Long ago I worked in the newspaper business. I’ll never forget the first few stories I turned in to my editor. Each one was returned with nastily scrawled notes, crossed-out passages and other editorial gibberish. My editor’s main complaints?
- No hook or weak hook into the story; he taught me the value of always having a strong hook to draw the reader in. The headline should entice the reader to read the first line. The second line should make the reader want to read the third, and so on.
- Lack of source quotes and research; he was also rightfully emphatic that without strong sources to lend credibility to the story it lacks authority for the reader!
- No conclusion or closure. Great stories have a beginning, a middle and an end. And they fulfill the purpose of answering some question or problem posed to the reader.
- Must answer the who/what/where/when/how.
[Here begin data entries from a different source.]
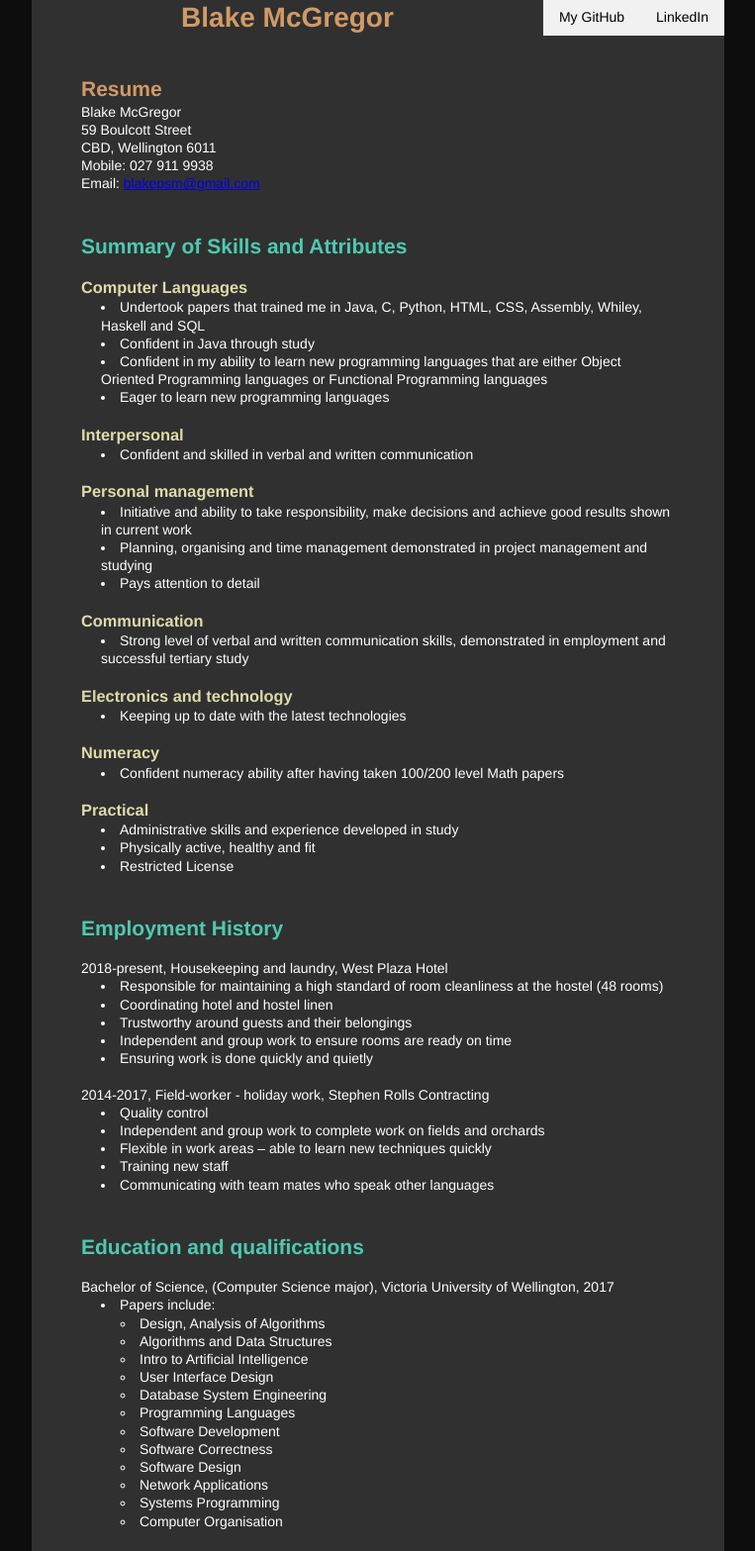
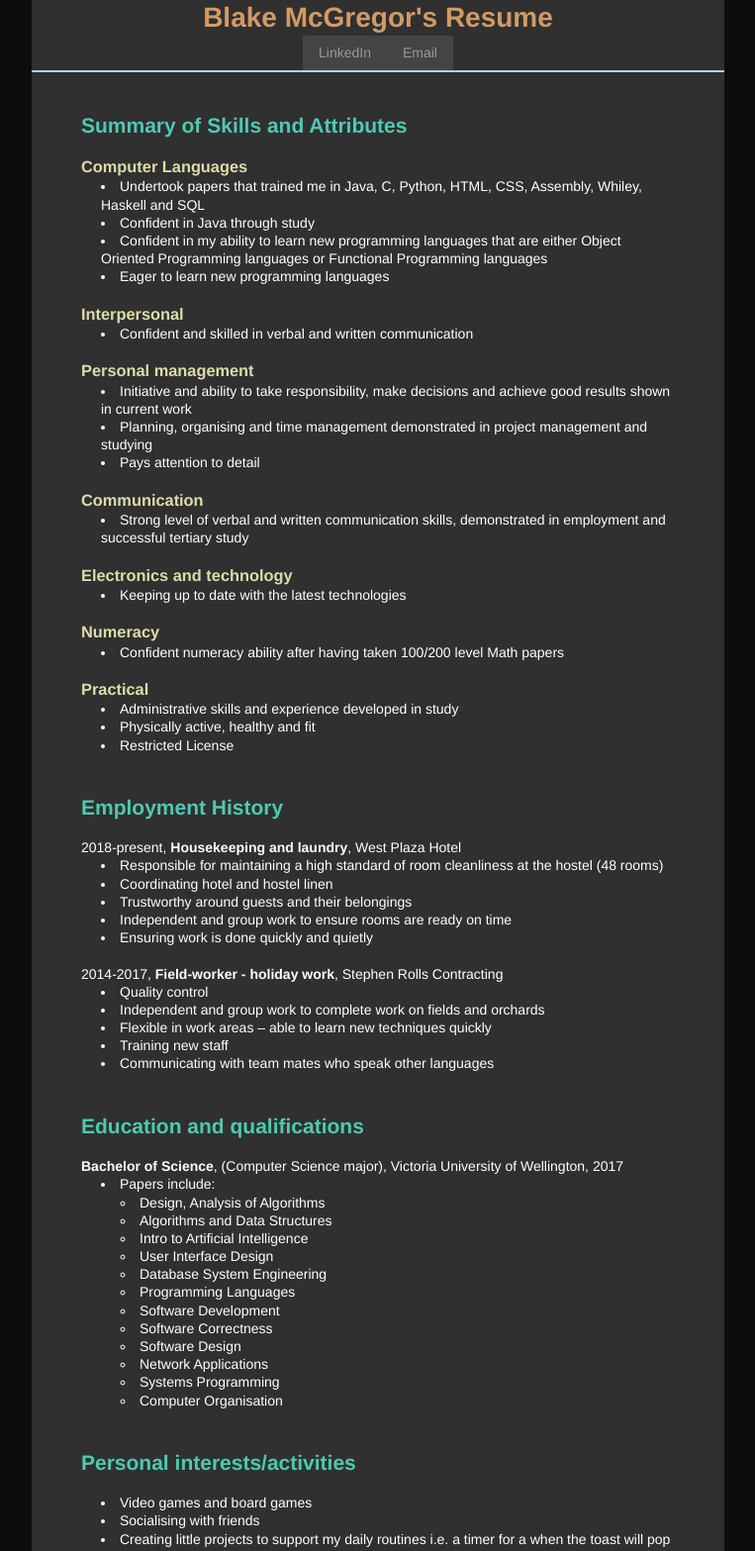
Before and after one commit to Blakepsm/resume-website, a plain HTML site: page index.html in a window 1280 px wide. Shown: the top 1567 px of the page at 99% size, without its empty margins (258-1021 px from the left). Drawn offline with Linux system fonts and the light colour scheme.

Commit message:
Changed content of resume Changed navbar layout Added an email button Excluded GitHub button as no projects are uploaded yet

```diff
--- a/index.html
+++ b/index.html
@@ -11,30 +11,23 @@
 
 <body>
     <header>
-        <h1>Blake McGregor</h1>
+        <h1>Blake McGregor's Resume</h1>
         <nav>
             <ul>
+                <!-- <li>
+                    <a href="https://github.com/Blakepsm">My GitHub</a>
+                </li> -->
                 <li>
-                    <a href="https://github.com/Blakepsm">My GitHub</a>
+                    <a href="https://www.linkedin.com/in/blake-mcgregor-117358154/">LinkedIn</a>
                 </li>
                 <li>
-                    <a href="https://www.linkedin.com/in/blake-mcgregor-117358154/">LinkedIn</a>
+                    <a href="mailto:blakepsm@gmail.com">Email</a>
                 </li>
             </ul>
         </nav>
     </header>
 
     <section>
-        <div class="details">
-            <h1>Resume</h1>
-            <p>Blake McGregor</p>
-            <p>59 Boulcott Street</p>
-            <p>CBD, Wellington 6011</p>
-            <p>Mobile: 027 911 9938</p>
-            <p>Email:
-                <a href="mailto:blakepsm@gmail.com">blakepsm@gmail.com</a>
-            </p>
-        </div>
         <div class="skill-summary">
             <h2>Summary of Skills and Attributes</h2>
             <br>
@@ -87,7 +80,8 @@
         <div class="employment-history">
             <h2>Employment History</h2>
             <br>
-            <p>2018-present, Housekeeping and laundry, West Plaza Hotel</p>
+            <p>2018-present,
+                <em>Housekeeping and laundry</em>, West Plaza Hotel</p>
             <ul>
                 <li>Responsible for maintaining a high standard of room cleanliness at the hostel (48 rooms)</li>
                 <li>Coordinating hotel and hostel linen</li>
@@ -96,7 +90,8 @@
                 <li>Ensuring work is done quickly and quietly</li>
             </ul>
             <br>
-            <p>2014-2017, Field-worker - holiday work, Stephen Rolls Contracting</p>
+            <p>2014-2017,
+                <em>Field-worker - holiday work</em>, Stephen Rolls Contracting</p>
             <ul>
                 <li>Quality control</li>
                 <li>Independent and group work to complete work on fields and orchards</li>
@@ -108,7 +103,8 @@
         <div class="education">
             <h2>Education and qualifications</h2>
             <br>
-            <p>Bachelor of Science, (Computer Science major), Victoria University of Wellington, 2017</p>
+            <p>
+                <em>Bachelor of Science</em>, (Computer Science major), Victoria University of Wellington, 2017</p>
             <ul>
                 <li>Papers include:</li>
                 <ul>
@@ -136,15 +132,6 @@
                 <li>Creating little projects to support my daily routines i.e. a timer for a when the toast will pop</li>
             </ul>
         </div>
-
-        <p>Fill for character Referees? Contact me for further information?</p>
     </section>
-
-    <p>Contact
-        <a href="mailto:blakepsm@gmail.com">blakepsm@gmail.com</a> for questions!</p>
-    <p>Last updated on:
-        <time datetime='2018-5-11'>May 11th, 2018</time>
-    </p>
 </body>
-
 </html>
--- a/styles.css
+++ b/styles.css
@@ -7,14 +7,12 @@
 }
 
 section, article, aside, footer, header, nav {
-
     /*Legacy browsers*/
     display: block;
   }
 
 body {
     background-color: #0D0D0D;
-    color: #ffffff;
     font-family: "Helvetica", "Arial", sans-serif;
     font-size: 14px;
     line-height: 1.3;
@@ -33,23 +31,25 @@ section {
 header {
     display: flex;
     background-color: #303030;
-    justify-content: space-between;
     margin: auto;
+    border-bottom: 2px solid #9CDCFE;
+    flex-direction: column;
 }
 
 nav {
     display: flex;
+    margin: auto;
 }
 
 nav ul {
     display: flex;
     list-style-type: none;
-    background-color: #f1f1f1;
+    background-color: #444444;
 }
 
 nav li a {
     display: flex;
-    color: #000;
+    color: #999999;
     padding: 8px 16px;
     text-decoration: none;
     justify-content: center;
@@ -71,6 +71,11 @@ section ul {
     margin: 20px 50px;
 }
 
+/*Colour Scheme*/
+p, ul {
+    color: #ffffff;
+}
+
 h1 {
     color: #D19A66;
     margin: 0 auto;
@@ -83,3 +88,8 @@ h2 {
 h3 {
     color: #DCDCAA;
 }
+
+em {
+    font-weight: bold;
+    font-style: normal;
+}
```
Also changed, not shown: 1 other file.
Every Journalism 101 student learns this on the first day of class!
- Show, don’t tell; great stories illustrate the characters, subject, plot, etc. without just telling the reader a bunch of BS.